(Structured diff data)
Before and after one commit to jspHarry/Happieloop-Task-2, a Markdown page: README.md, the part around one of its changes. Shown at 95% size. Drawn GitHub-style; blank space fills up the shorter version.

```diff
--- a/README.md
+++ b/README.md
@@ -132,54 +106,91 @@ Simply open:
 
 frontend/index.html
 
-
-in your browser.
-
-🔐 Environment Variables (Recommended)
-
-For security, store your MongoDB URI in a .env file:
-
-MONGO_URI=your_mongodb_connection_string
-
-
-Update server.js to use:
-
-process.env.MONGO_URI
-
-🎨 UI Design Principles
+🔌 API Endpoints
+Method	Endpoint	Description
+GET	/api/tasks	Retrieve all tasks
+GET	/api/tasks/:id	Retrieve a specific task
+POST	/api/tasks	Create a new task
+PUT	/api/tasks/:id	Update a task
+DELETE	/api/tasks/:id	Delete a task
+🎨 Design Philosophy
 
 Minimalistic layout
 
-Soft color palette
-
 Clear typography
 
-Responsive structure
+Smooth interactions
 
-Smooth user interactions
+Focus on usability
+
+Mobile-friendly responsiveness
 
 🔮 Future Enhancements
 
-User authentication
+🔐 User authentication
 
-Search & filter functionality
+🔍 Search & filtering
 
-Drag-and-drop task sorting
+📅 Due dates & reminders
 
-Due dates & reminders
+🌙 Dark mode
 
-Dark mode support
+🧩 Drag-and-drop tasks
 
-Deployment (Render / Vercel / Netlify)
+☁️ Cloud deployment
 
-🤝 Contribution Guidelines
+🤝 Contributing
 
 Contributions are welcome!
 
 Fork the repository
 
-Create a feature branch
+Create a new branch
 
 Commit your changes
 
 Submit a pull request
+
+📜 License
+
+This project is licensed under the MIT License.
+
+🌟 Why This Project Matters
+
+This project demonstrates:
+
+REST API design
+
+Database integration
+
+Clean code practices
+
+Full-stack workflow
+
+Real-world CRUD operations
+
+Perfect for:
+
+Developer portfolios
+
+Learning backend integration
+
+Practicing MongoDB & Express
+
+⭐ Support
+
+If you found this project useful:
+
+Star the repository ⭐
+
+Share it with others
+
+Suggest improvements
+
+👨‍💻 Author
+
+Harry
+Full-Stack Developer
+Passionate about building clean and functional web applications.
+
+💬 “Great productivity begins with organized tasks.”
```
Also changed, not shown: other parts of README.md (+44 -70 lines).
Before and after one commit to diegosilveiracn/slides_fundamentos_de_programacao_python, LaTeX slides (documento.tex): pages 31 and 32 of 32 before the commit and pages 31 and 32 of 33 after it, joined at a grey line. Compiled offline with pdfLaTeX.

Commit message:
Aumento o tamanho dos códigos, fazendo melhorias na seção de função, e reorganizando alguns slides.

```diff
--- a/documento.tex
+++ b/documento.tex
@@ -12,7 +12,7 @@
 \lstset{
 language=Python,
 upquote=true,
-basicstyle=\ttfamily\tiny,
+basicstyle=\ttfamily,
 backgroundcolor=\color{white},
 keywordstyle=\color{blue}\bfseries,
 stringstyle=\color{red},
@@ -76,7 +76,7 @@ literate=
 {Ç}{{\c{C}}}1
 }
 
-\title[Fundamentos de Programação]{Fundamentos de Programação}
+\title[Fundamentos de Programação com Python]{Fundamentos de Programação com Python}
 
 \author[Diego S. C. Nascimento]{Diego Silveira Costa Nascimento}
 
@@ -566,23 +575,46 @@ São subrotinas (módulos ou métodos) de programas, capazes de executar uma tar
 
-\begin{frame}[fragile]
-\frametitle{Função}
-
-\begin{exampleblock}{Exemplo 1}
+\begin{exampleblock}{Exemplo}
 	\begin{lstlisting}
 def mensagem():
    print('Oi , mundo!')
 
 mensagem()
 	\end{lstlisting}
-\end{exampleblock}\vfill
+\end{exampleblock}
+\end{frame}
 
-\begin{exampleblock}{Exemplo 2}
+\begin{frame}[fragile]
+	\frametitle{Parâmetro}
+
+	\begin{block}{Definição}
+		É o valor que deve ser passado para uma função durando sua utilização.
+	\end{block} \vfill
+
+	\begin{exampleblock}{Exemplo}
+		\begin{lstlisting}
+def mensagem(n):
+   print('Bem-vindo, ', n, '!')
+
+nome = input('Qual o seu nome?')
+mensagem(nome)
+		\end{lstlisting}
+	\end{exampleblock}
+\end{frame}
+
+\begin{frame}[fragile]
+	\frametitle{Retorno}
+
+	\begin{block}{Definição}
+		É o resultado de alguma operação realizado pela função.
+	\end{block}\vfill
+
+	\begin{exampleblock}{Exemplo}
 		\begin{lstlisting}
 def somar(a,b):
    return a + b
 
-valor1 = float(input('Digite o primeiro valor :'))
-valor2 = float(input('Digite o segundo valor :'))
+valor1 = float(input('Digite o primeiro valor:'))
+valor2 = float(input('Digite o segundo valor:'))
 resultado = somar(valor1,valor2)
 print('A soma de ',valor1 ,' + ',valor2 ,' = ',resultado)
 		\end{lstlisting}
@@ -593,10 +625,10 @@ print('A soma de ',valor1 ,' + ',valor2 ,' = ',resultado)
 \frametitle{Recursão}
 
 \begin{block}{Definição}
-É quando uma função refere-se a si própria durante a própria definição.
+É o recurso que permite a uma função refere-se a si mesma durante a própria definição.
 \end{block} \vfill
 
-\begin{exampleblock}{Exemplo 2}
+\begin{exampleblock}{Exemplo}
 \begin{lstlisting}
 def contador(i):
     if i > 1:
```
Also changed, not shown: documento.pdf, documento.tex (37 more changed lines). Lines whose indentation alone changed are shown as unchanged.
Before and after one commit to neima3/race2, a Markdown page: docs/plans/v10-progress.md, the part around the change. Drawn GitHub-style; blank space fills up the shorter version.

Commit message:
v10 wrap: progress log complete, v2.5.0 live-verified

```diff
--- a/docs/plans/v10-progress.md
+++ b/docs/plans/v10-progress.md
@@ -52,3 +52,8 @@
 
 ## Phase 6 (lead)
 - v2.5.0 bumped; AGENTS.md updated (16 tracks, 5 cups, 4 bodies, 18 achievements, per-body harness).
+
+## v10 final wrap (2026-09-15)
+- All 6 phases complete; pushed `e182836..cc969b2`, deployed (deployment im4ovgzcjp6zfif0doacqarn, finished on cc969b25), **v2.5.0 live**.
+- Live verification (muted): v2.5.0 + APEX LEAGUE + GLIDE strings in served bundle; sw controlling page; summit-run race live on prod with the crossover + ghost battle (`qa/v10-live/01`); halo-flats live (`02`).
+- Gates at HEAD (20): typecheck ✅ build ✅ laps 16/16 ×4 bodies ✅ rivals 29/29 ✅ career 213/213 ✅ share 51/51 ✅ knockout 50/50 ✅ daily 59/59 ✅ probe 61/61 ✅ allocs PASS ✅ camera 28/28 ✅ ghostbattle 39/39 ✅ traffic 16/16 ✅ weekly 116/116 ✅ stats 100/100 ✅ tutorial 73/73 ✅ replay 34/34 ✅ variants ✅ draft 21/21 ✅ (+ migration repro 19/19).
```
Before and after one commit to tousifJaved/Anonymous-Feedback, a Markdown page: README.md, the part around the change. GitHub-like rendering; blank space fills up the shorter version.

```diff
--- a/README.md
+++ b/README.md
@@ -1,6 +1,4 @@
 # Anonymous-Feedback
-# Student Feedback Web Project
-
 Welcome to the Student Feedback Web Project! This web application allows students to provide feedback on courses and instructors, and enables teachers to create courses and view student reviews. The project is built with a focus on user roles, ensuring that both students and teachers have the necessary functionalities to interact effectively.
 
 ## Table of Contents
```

**Task directions**
Find and copy every line in the entries above where the string "docs" occurs.

**Task solution**
Before and after one commit to neima3/race2, a Markdown page: docs/plans/v10-progress.md, the part around the change. Drawn GitHub-style; blank space fills up the shorter version.
--- a/docs/plans/v10-progress.md
+++ b/docs/plans/v10-progress.md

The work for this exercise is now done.